== Dataset entries

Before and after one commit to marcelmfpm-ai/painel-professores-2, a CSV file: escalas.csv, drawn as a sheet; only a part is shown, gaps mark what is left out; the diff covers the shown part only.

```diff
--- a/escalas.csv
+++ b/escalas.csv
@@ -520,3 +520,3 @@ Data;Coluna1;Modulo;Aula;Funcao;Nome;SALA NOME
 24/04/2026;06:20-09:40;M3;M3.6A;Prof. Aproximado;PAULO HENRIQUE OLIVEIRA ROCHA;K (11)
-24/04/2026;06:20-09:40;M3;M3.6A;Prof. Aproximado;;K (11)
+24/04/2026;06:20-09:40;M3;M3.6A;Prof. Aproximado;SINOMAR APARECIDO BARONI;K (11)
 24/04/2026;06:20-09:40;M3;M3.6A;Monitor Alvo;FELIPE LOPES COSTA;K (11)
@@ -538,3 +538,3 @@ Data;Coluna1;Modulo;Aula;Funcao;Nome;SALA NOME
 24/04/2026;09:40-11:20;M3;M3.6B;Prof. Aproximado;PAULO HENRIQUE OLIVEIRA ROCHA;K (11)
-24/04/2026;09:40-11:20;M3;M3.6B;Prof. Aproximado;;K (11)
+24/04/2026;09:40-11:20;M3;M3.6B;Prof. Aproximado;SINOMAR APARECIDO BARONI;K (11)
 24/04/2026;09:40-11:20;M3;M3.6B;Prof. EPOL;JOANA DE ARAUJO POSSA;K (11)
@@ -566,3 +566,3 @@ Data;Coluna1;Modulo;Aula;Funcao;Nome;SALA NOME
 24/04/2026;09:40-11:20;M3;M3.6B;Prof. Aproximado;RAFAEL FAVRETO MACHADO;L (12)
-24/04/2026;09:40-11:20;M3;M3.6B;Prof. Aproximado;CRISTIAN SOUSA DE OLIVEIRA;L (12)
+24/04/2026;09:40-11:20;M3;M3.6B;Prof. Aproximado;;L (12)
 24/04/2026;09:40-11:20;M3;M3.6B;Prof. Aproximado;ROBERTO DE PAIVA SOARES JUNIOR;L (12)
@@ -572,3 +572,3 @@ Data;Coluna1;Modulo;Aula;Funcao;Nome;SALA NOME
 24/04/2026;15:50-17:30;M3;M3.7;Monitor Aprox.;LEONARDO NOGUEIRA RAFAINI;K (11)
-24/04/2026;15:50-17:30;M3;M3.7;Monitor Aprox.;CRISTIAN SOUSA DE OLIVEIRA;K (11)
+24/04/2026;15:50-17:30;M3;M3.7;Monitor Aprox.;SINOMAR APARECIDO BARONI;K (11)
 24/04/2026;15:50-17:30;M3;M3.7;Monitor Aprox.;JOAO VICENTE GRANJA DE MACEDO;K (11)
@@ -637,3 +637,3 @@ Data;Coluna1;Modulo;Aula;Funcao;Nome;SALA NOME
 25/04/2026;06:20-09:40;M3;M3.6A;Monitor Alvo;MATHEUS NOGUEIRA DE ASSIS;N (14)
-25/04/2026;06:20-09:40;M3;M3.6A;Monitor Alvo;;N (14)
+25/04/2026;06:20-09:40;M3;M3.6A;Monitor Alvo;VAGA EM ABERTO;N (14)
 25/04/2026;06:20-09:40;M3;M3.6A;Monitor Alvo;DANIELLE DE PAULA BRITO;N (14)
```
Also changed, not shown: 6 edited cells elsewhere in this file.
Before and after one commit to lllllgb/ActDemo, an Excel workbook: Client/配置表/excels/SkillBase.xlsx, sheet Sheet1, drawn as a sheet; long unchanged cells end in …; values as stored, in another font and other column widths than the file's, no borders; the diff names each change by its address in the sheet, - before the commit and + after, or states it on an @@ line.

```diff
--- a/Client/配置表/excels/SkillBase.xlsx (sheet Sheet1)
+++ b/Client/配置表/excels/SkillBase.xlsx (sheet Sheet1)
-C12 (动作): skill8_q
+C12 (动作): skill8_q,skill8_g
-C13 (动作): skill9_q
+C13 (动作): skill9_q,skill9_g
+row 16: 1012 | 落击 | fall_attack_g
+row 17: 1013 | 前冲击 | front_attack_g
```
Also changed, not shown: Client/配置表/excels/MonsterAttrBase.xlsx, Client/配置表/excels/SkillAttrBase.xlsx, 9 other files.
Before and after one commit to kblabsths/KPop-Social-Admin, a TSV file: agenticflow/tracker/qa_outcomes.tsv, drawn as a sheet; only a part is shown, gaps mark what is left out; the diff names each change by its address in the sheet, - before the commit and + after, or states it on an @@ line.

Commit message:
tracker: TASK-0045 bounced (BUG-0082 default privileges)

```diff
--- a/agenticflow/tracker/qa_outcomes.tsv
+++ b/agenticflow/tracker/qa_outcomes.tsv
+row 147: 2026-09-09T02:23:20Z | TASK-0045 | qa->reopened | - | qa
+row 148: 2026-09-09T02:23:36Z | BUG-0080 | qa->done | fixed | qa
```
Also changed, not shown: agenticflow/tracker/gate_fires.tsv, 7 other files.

====

- Instructions to follow -
The line containing "9 other files." and all lines after it, to the end of the records, are to be output exactly and alone.

- Output -
Also changed, not shown: Client/配置表/excels/MonsterAttrBase.xlsx, Client/配置表/excels/SkillAttrBase.xlsx, 9 other files.
Before and after one commit to kblabsths/KPop-Social-Admin, a TSV file: agenticflow/tracker/qa_outcomes.tsv, drawn as a sheet; only a part is shown, gaps mark what is left out; the diff names each change by its address in the sheet, - before the commit and + after, or states it on an @@ line.

Commit message:
tracker: TASK-0045 bounced (BUG-0082 default privileges)

```diff
--- a/agenticflow/tracker/qa_outcomes.tsv
+++ b/agenticflow/tracker/qa_outcomes.tsv
+row 147: 2026-09-09T02:23:20Z | TASK-0045 | qa->reopened | - | qa
+row 148: 2026-09-09T02:23:36Z | BUG-0080 | qa->done | fixed | qa
```
Also changed, not shown: agenticflow/tracker/gate_fires.tsv, 7 other files.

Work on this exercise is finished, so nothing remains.